[User interface change data]
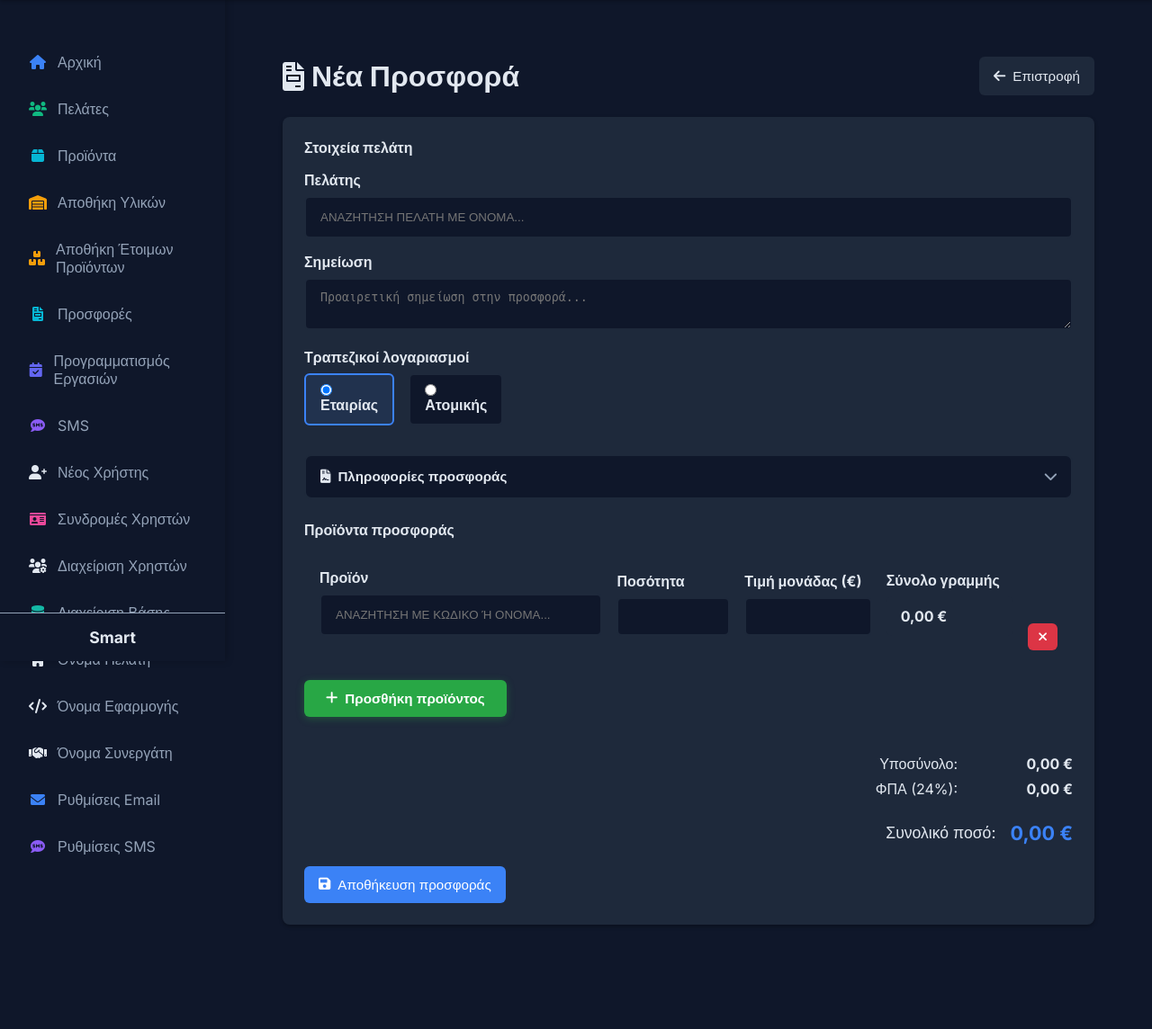
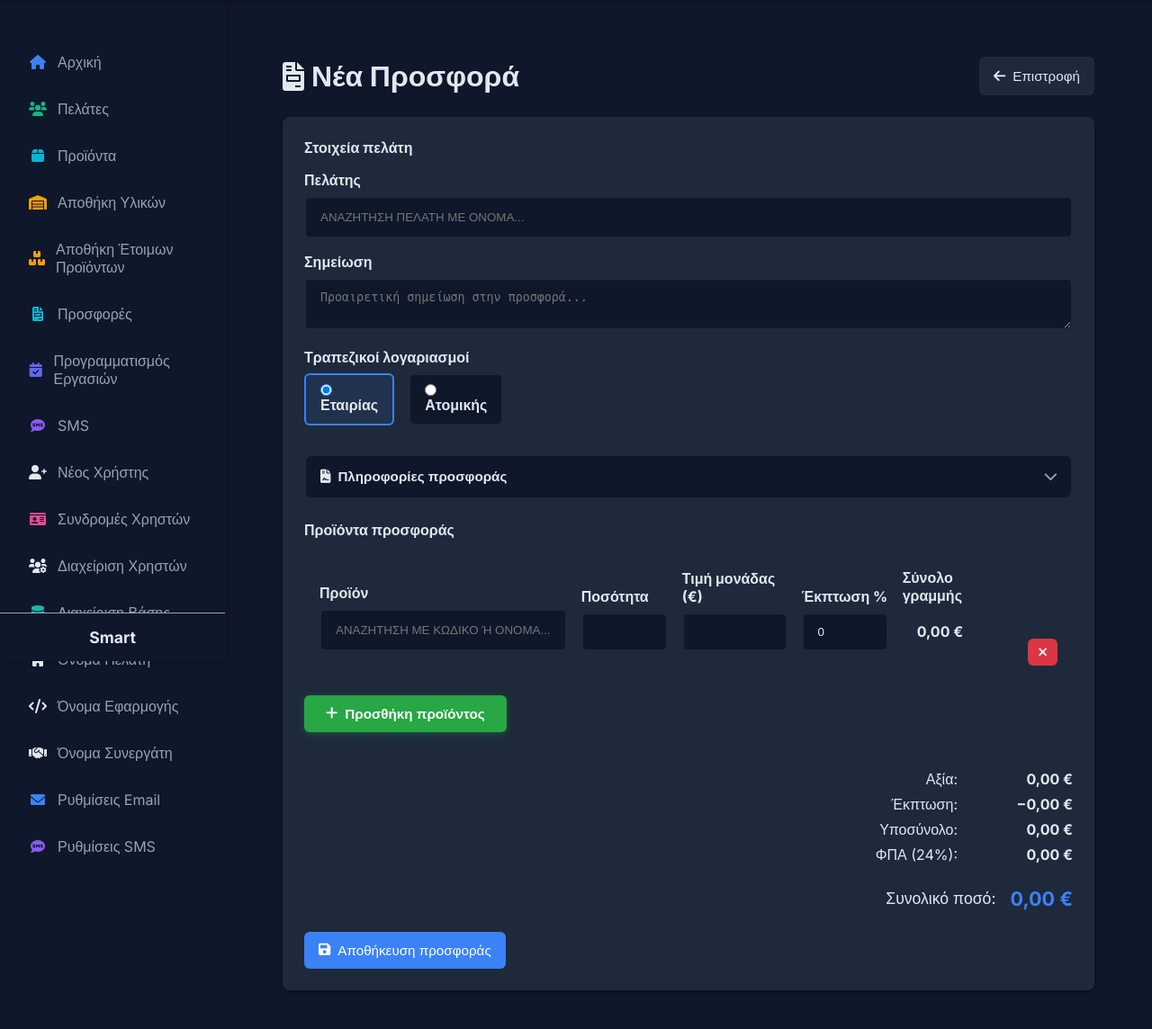
Before and after one commit to vaingr/fotodiakosmos, a Django app: page /products/offers/create/ in a window 1280 px wide. Shown: the part 65-1209 px from the top of the page at 90% size. Before the commit the page ends 1093 px from the top, so only its background shows below. Run offline with Django 5.2, Linux system fonts and the light colour scheme; the visitor is signed in with stand-in values (Sample User, id 1); data comes from the database, SQL or seed files in the repository; data that the repository does not hold is empty.

Commit message:
add discount

```diff
--- a/products/admin.py
+++ b/products/admin.py
@@ -6,6 +6,7 @@
 class OfferItemInline(admin.TabularInline):
     model = OfferItem
     extra = 0
+    fields = ('product', 'quantity', 'unit_price', 'discount_percent')
 
 
 @admin.register(Offer)
--- a/products/forms.py
+++ b/products/forms.py
@@ -585,11 +585,12 @@
 
     class Meta:
         model = OfferItem
-        fields = ['product', 'quantity', 'unit_price']
+        fields = ['product', 'quantity', 'unit_price', 'discount_percent']
         labels = {
             'product': 'Προϊόν',
             'quantity': 'Ποσότητα',
             'unit_price': 'Τιμή μονάδας (€)',
+            'discount_percent': 'Έκπτωση %',
         }
         widgets = {
             'product': forms.Select(attrs={'class': 'offer-product-select'}),
@@ -602,6 +603,13 @@
                 'class': 'form-control offer-price-input',
                 'min': 0,
                 'step': '0.01',
+            }),
+            'discount_percent': forms.NumberInput(attrs={
+                'class': 'form-control offer-discount-input',
+                'min': 0,
+                'max': 100,
+                'step': '0.01',
+                'placeholder': '0',
             }),
         }
 
@@ -618,8 +626,18 @@
         self.fields['product'].error_messages['required'] = 'Επιλέξτε προϊόν.'
         self.fields['quantity'].error_messages['required'] = 'Η ποσότητα είναι υποχρεωτική.'
         self.fields['unit_price'].error_messages['required'] = 'Η τιμή είναι υποχρεωτική.'
+        self.fields['discount_percent'].required = False
+        self.fields['discount_percent'].initial = 0
+        self.fields['discount_percent'].error_messages['min_value'] = 'Η έκπτωση δεν μπορεί να είναι αρνητική.'
+        self.fields['discount_percent'].error_messages['max_value'] = 'Η έκπτωση δεν μπορεί να είναι πάνω από 100%.'
         if not self.instance.pk:
             self.empty_permitted = True
+
+    def clean_discount_percent(self):
+        value = self.cleaned_data.get('discount_percent')
+        if value in (None, ''):
+            return 0
+        return value
 
     def has_changed(self):
         if self.instance.pk:
--- a/products/models.py
+++ b/products/models.py
@@ -1,5 +1,11 @@
-from django.core.validators import MinValueValidator
+from decimal import Decimal, ROUND_HALF_UP
+
+from django.core.validators import MaxValueValidator, MinValueValidator
 from django.db import models
+
+
+def _money(value):
+    return Decimal(value).quantize(Decimal('0.01'), rounding=ROUND_HALF_UP)
 
 
 class FinishedProduct(models.Model):
@@ -282,11 +288,29 @@
 
     def recalculate_total(self):
         total = sum(
-            (item.quantity * item.unit_price)
-            for item in OfferItem.objects.filter(offer_id=self.pk)
+            (item.line_total for item in OfferItem.objects.filter(offer_id=self.pk)),
+            Decimal('0.00'),
         )
-        self.total_amount = total
+        self.total_amount = _money(total)
         self.save(update_fields=['total_amount'])
+
+    @property
+    def has_discount(self):
+        return any((item.discount_percent or 0) > 0 for item in self.items.all())
+
+    @property
+    def gross_subtotal_amount(self):
+        return sum(
+            (item.gross_line_total for item in self.items.all()),
+            Decimal('0.00'),
+        )
+
+    @property
+    def discount_total_amount(self):
+        return sum(
+            (item.discount_amount for item in self.items.all()),
+            Decimal('0.00'),
+        )
 
     @property
     def subtotal_amount(self):
@@ -334,6 +358,13 @@
         validators=[MinValueValidator(0)],
         verbose_name='Τιμή μονάδας',
     )
+    discount_percent = models.DecimalField(
+        max_digits=5,
+        decimal_places=2,
+        default=0,
+        validators=[MinValueValidator(0), MaxValueValidator(100)],
+        verbose_name='Έκπτωση %',
+    )
 
     class Meta:
         verbose_name = 'Γραμμή προσφοράς'
@@ -344,8 +375,19 @@
         return f'{self.product.name} x {self.quantity}'
 
     @property
+    def gross_line_total(self):
+        return _money(Decimal(self.quantity) * self.unit_price)
+
+    @property
+    def discount_amount(self):
+        percent = self.discount_percent or Decimal('0')
+        if percent <= 0:
+            return Decimal('0.00')
+        return _money(self.gross_line_total * percent / Decimal('100'))
+
+    @property
     def line_total(self):
-        return self.quantity * self.unit_price
+        return self.gross_line_total - self.discount_amount
 
 
 class OfferSettings(models.Model):
--- a/products/templates/products/offer_form.html
+++ b/products/templates/products/offer_form.html
@@ -150,7 +150,7 @@
 }
 .offer-row-fields {
     display: grid;
-    grid-template-columns: 2fr 0.8fr 0.9fr 0.9fr auto;
+    grid-template-columns: 2fr 0.7fr 0.85fr 0.7fr 0.9fr auto;
     gap: 1rem;
     align-items: end;
 }
@@ -404,6 +404,13 @@
                             <div class="error-message">{{ item_form.unit_price.errors.0 }}</div>
                             {% endif %}
                         </div>
+                        <div class="form-group discount-field">
+                            <label>{{ item_form.discount_percent.label }}</label>
+                            {{ item_form.discount_percent }}
+                            {% if item_form.discount_percent.errors %}
+                            <div class="error-message">{{ item_form.discount_percent.errors.0 }}</div>
+                            {% endif %}
+                        </div>
                         <div class="form-group total-field">
                             <label>Σύνολο γραμμής</label>
                             <div class="line-total-display">{% if item_form.instance.pk %}{{ item_form.instance.line_total|floatformat:2 }} €{% else %}0,00 €{% endif %}</div>
@@ -435,6 +442,14 @@
             {% endif %}
 
             <div class="offer-totals-panel">
+                <div class="offer-total-line" id="offerGrossLine"{% if not offer or not offer.has_discount %} hidden{% endif %}>
+                    <span>Αξία:</span>
+                    <strong id="offerGrossTotal">{% if offer %}{{ offer.gross_subtotal_amount|floatformat:2 }} €{% else %}0,00 €{% endif %}</strong>
+                </div>
+                <div class="offer-total-line" id="offerDiscountLine"{% if not offer or not offer.has_discount %} hidden{% endif %}>
+                    <span>Έκπτωση:</span>
+                    <strong id="offerDiscountTotal">{% if offer %}−{{ offer.discount_total_amount|floatformat:2 }} €{% else %}−0,00 €{% endif %}</strong>
+                </div>
                 <div class="offer-total-line">
                     <span>Υποσύνολο:</span>
                     <strong id="offerSubtotal">{% if offer %}{{ offer.subtotal_amount|floatformat:2 }} €{% else %}0,00 €{% endif %}</strong>
@@ -495,24 +510,47 @@
         return parseFloat(String(value).replace(',', '.')) || 0;
     }
 
-    function updateLineTotal(row) {
+    function roundMoney(value) {
+        return Math.round((Number(value) + Number.EPSILON) * 100) / 100;
+    }
+
+    function getRowAmounts(row) {
         const quantity = parseNumber(row.querySelector('.offer-quantity-input')?.value);
         const price = parseNumber(row.querySelector('.offer-price-input')?.value);
+        let discount = parseNumber(row.querySelector('.offer-discount-input')?.value);
+        if (discount < 0) discount = 0;
+        if (discount > 100) discount = 100;
+        const gross = roundMoney(quantity * price);
+        const discountAmount = roundMoney(gross * discount / 100);
+        return {
+            gross: gross,
+            discountAmount: discountAmount,
+            net: roundMoney(gross - discountAmount),
+        };
+    }
+
+    function updateLineTotal(row) {
         const display = row.querySelector('.line-total-display');
         if (display) {
-            display.textContent = formatMoney(quantity * price);
+            display.textContent = formatMoney(getRowAmounts(row).net);
         }
         updateGrandTotal();
     }
 
     function updateGrandTotal() {
+        let grossTotal = 0;
+        let discountTotal = 0;
         let subtotal = 0;
         formsetContainer.querySelectorAll('[data-form-row]').forEach(function(row) {
             if (row.style.display === 'none') return;
-            const quantity = parseNumber(row.querySelector('.offer-quantity-input')?.value);
-            const price = parseNumber(row.querySelector('.offer-price-input')?.value);
-            subtotal += quantity * price;
+            const amounts = getRowAmounts(row);
+            grossTotal += amounts.gross;
+            discountTotal += amounts.discountAmount;
+            subtotal += amounts.net;
         });
+        grossTotal = roundMoney(grossTotal);
+        discountTotal = roundMoney(discountTotal);
+        subtotal = roundMoney(subtotal);
 
         const customerSelect = document.getElementById('id_offer_customer');
         let vatRate = 24;
@@ -527,12 +565,21 @@
             }
         }
 
-        const vatAmount = subtotal * vatRate / 100;
-        const grandTotal = subtotal + vatAmount;
+        const vatAmount = roundMoney(subtotal * vatRate / 100);
+        const grandTotal = roundMoney(subtotal + vatAmount);
+        const hasDiscount = discountTotal > 0;
 
+        const grossLine = document.getElementById('offerGrossLine');
+        const discountLine = document.getElementById('offerDiscountLine');
+        const grossTotalEl = document.getElementById('offerGrossTotal');
+        const discountTotalEl = document.getElementById('offerDiscountTotal');
         const subtotalEl = document.getElementById('offerSubtotal');
         const vatRateLabelEl = document.getElementById('offerVatRateLabel');
         const vatAmountEl = document.getElementById('offerVatAmount');
+        if (grossLine) grossLine.hidden = !hasDiscount;
+        if (discountLine) discountLine.hidden = !hasDiscount;
+        if (grossTotalEl) grossTotalEl.textContent = formatMoney(grossTotal);
+        if (discountTotalEl) discountTotalEl.textContent = '−' + formatMoney(discountTotal);
         if (subtotalEl) subtotalEl.textContent = formatMoney(subtotal);
         if (vatRateLabelEl) vatRateLabelEl.textContent = vatLabel;
         if (vatAmountEl) vatAmountEl.textContent = formatMoney(vatAmount);
@@ -540,7 +587,7 @@
     }
 
     function bindTotals(row) {
-        row.querySelectorAll('.offer-quantity-input, .offer-price-input').forEach(function(input) {
+        row.querySelectorAll('.offer-quantity-input, .offer-price-input, .offer-discount-input').forEach(function(input) {
             input.addEventListener('input', function() {
                 updateLineTotal(row);
             });
@@ -851,7 +898,6 @@
                             <select class="offer-product-select" name="items-${index}-product" id="id_items-${index}-product">
                                 <option value="">Επιλέξτε προϊόν...</option>
                             </select>
-                            </select>
                         </div>
                     </div>
                     <div class="form-group quantity-field">
@@ -863,6 +909,11 @@
                         <label>Τιμή μονάδας (€)</label>
                         <input type="number" class="form-control offer-price-input" name="items-${index}-unit_price"
                                id="id_items-${index}-unit_price" min="0" step="0.01" value="0">
+                    </div>
+                    <div class="form-group discount-field">
+                        <label>Έκπτωση %</label>
+                        <input type="number" class="form-control offer-discount-input" name="items-${index}-discount_percent"
+                               id="id_items-${index}-discount_percent" min="0" max="100" step="0.01" placeholder="0">
                     </div>
                     <div class="form-group total-field">
                         <label>Σύνολο γραμμής</label>
@@ -886,6 +937,9 @@
             const wrapper = document.createElement('div');
             wrapper.innerHTML = buildOfferRowHtml(index).trim();
             const row = wrapper.firstElementChild;
+            if (!row) {
+                return;
+            }
             formsetContainer.appendChild(row);
             totalFormsInput.value = String(index + 1);
             initProductPickers(row);
```
Also changed, not shown: products/templates/products/offer_print.html (+36 -2 lines), products/migrations/0014_offeritem_discount_percent.py (added).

WORK INSTRUCTIONS » Display each line of the data where "products" occurs.

RESULT OF THE TASK »
Before and after one commit to vaingr/fotodiakosmos, a Django app: page /products/offers/create/ in a window 1280 px wide. Shown: the part 65-1209 px from the top of the page at 90% size. Before the commit the page ends 1093 px from the top, so only its background shows below. Run offline with Django 5.2, Linux system fonts and the light colour scheme; the visitor is signed in with stand-in values (Sample User, id 1); data comes from the database, SQL or seed files in the repository; data that the repository does not hold is empty.
--- a/products/admin.py
+++ b/products/admin.py
--- a/products/forms.py
+++ b/products/forms.py
--- a/products/models.py
+++ b/products/models.py
--- a/products/templates/products/offer_form.html
+++ b/products/templates/products/offer_form.html
Also changed, not shown: products/templates/products/offer_print.html (+36 -2 lines), products/migrations/0014_offeritem_discount_percent.py (added).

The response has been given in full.